**Data for analysis**.

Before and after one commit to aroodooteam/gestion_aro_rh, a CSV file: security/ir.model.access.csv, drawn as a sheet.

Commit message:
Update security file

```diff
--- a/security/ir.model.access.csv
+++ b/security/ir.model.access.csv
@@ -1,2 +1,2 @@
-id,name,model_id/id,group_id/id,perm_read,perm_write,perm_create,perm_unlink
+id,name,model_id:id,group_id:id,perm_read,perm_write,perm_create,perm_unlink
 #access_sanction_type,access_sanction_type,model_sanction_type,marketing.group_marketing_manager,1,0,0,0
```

==

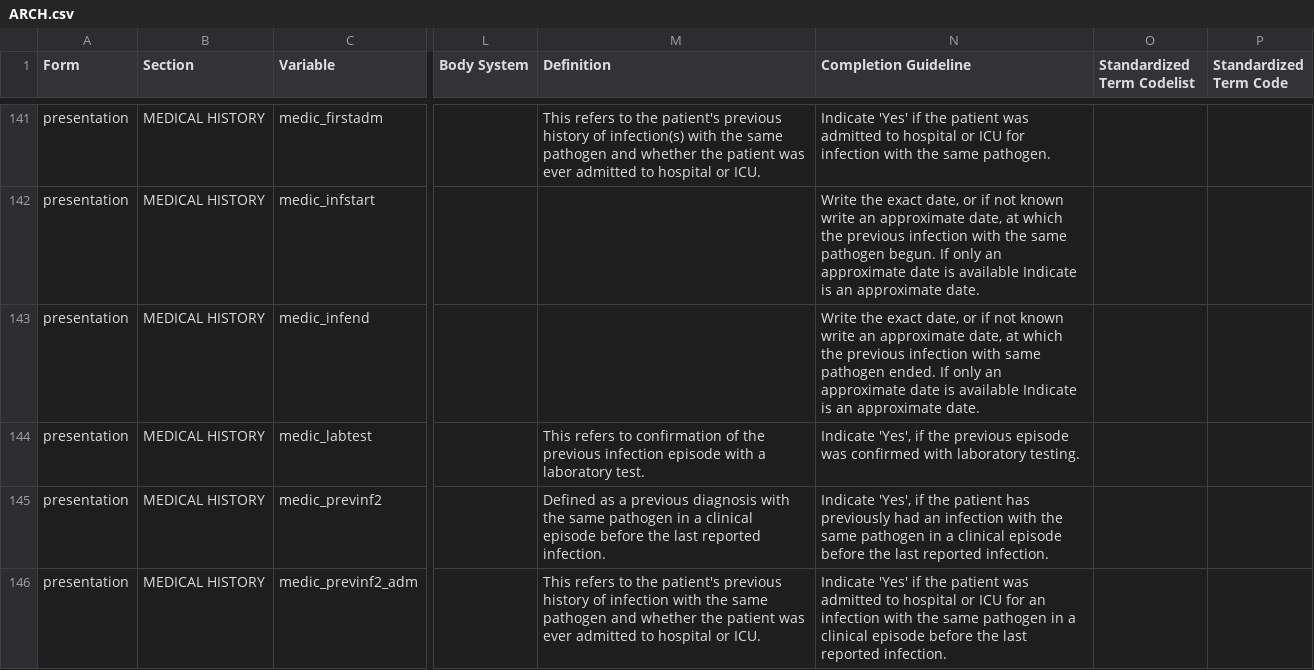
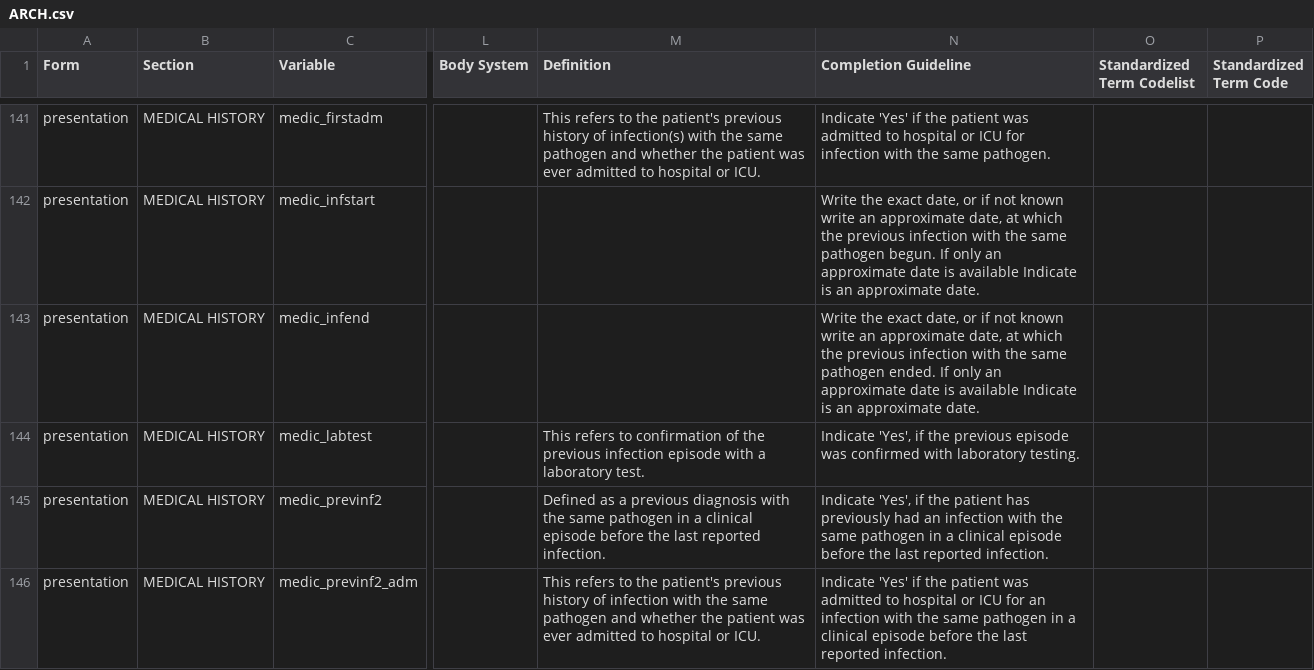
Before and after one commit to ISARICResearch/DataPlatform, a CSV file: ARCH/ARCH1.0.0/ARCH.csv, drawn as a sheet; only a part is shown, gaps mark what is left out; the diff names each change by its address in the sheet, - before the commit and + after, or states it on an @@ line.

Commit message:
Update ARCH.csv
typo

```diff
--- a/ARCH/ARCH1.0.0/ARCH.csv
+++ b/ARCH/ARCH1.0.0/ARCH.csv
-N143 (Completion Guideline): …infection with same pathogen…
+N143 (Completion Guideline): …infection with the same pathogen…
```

* * *

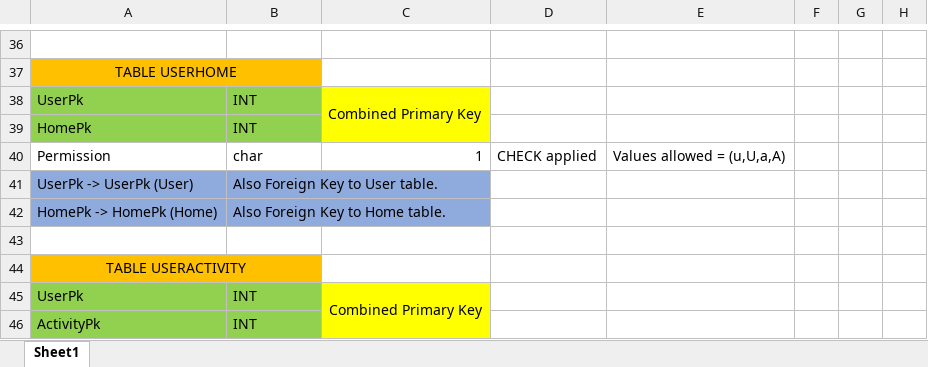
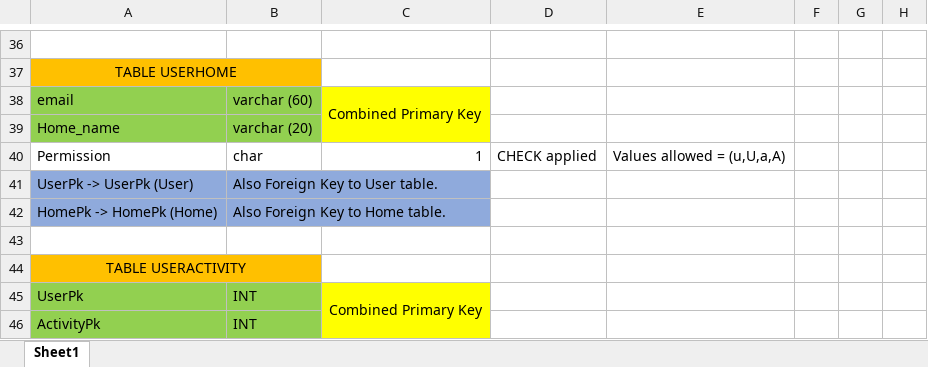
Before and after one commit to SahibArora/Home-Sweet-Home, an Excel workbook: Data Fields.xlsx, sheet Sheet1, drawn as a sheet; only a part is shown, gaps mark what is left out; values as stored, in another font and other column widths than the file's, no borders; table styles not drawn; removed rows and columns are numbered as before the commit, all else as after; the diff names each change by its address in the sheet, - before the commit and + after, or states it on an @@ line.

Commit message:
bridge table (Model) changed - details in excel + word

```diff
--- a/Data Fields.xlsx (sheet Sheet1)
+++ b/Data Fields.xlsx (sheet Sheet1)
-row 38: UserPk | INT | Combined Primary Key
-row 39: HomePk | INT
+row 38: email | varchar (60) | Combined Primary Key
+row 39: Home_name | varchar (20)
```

**Task goal**.
Look through the entries and return each line that has the word "sheet" in it.

**Result below**.
Before and after one commit to aroodooteam/gestion_aro_rh, a CSV file: security/ir.model.access.csv, drawn as a sheet.
Before and after one commit to ISARICResearch/DataPlatform, a CSV file: ARCH/ARCH1.0.0/ARCH.csv, drawn as a sheet; only a part is shown, gaps mark what is left out; the diff names each change by its address in the sheet, - before the commit and + after, or states it on an @@ line.
Before and after one commit to SahibArora/Home-Sweet-Home, an Excel workbook: Data Fields.xlsx, sheet Sheet1, drawn as a sheet; only a part is shown, gaps mark what is left out; values as stored, in another font and other column widths than the file's, no borders; table styles not drawn; removed rows and columns are numbered as before the commit, all else as after; the diff names each change by its address in the sheet, - before the commit and + after, or states it on an @@ line.
--- a/Data Fields.xlsx (sheet Sheet1)
+++ b/Data Fields.xlsx (sheet Sheet1)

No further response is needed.